Revision comparison data —
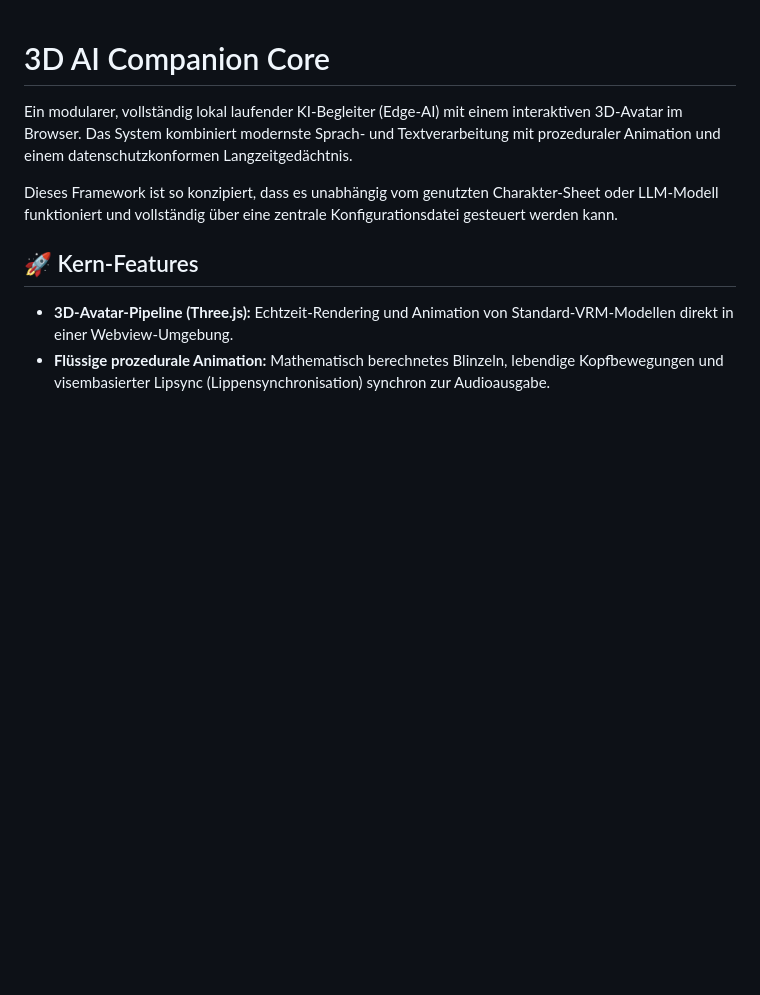
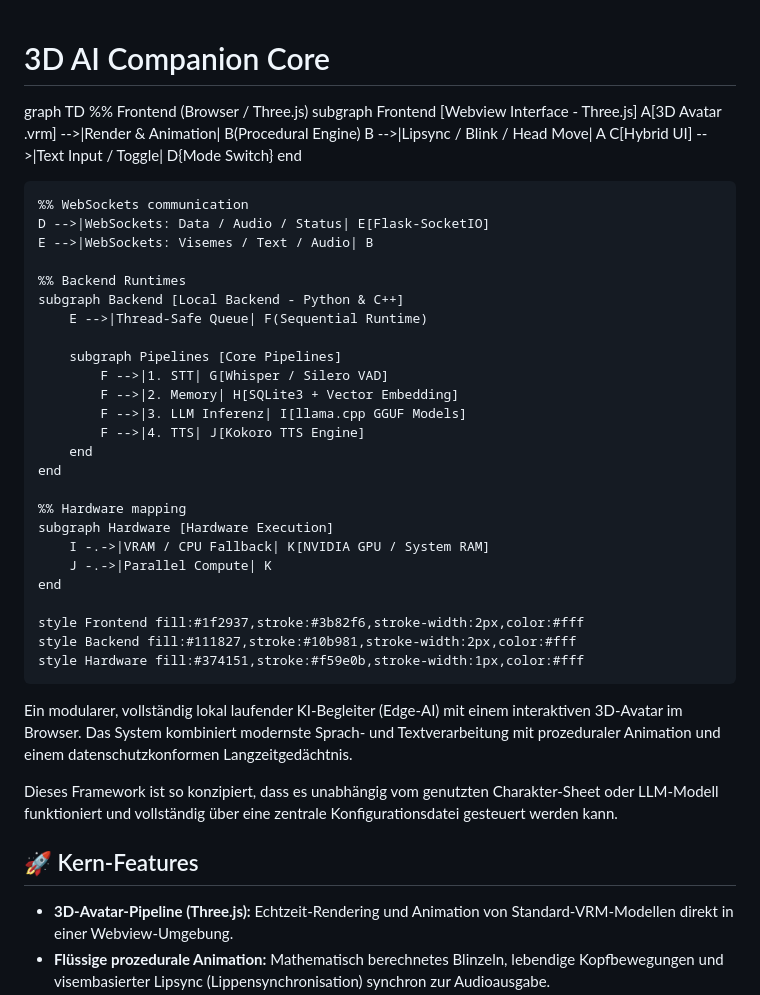
Before and after one commit to xgotenksx95-crypto/3D-AI-Companion-Core, a Markdown page: README.md, the part around the change. Drawn GitHub-style; blank space fills up the shorter version.

```diff
--- a/README.md
+++ b/README.md
@@ -1,4 +1,39 @@
 # 3D AI Companion Core
+
+graph TD
+    %% Frontend (Browser / Three.js)
+    subgraph Frontend [Webview Interface - Three.js]
+        A[3D Avatar .vrm] -->|Render & Animation| B(Procedural Engine)
+        B -->|Lipsync / Blink / Head Move| A
+        C[Hybrid UI] -->|Text Input / Toggle| D{Mode Switch}
+    end
+
+    %% WebSockets communication
+    D -->|WebSockets: Data / Audio / Status| E[Flask-SocketIO]
+    E -->|WebSockets: Visemes / Text / Audio| B
+
+    %% Backend Runtimes
+    subgraph Backend [Local Backend - Python & C++]
+        E -->|Thread-Safe Queue| F(Sequential Runtime)
+
+        subgraph Pipelines [Core Pipelines]
+            F -->|1. STT| G[Whisper / Silero VAD]
+            F -->|2. Memory| H[SQLite3 + Vector Embedding]
+            F -->|3. LLM Inferenz| I[llama.cpp GGUF Models]
+            F -->|4. TTS| J[Kokoro TTS Engine]
+        end
+    end
+
+    %% Hardware mapping
+    subgraph Hardware [Hardware Execution]
+        I -.->|VRAM / CPU Fallback| K[NVIDIA GPU / System RAM]
+        J -.->|Parallel Compute| K
+    end
+
+    style Frontend fill:#1f2937,stroke:#3b82f6,stroke-width:2px,color:#fff
+    style Backend fill:#111827,stroke:#10b981,stroke-width:2px,color:#fff
+    style Hardware fill:#374151,stroke:#f59e0b,stroke-width:1px,color:#fff
+
 
 Ein modularer, vollständig lokal laufender KI-Begleiter (Edge-AI) mit einem interaktiven 3D-Avatar im Browser. Das System kombiniert modernste Sprach- und Textverarbeitung mit prozeduraler Animation und einem datenschutzkonformen Langzeitgedächtnis.
 
```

Exercise goal — Out of the data above, return each line where the word "Engine" can be found.

Solution —
+        A[3D Avatar .vrm] -->|Render & Animation| B(Procedural Engine)
+            F -->|4. TTS| J[Kokoro TTS Engine]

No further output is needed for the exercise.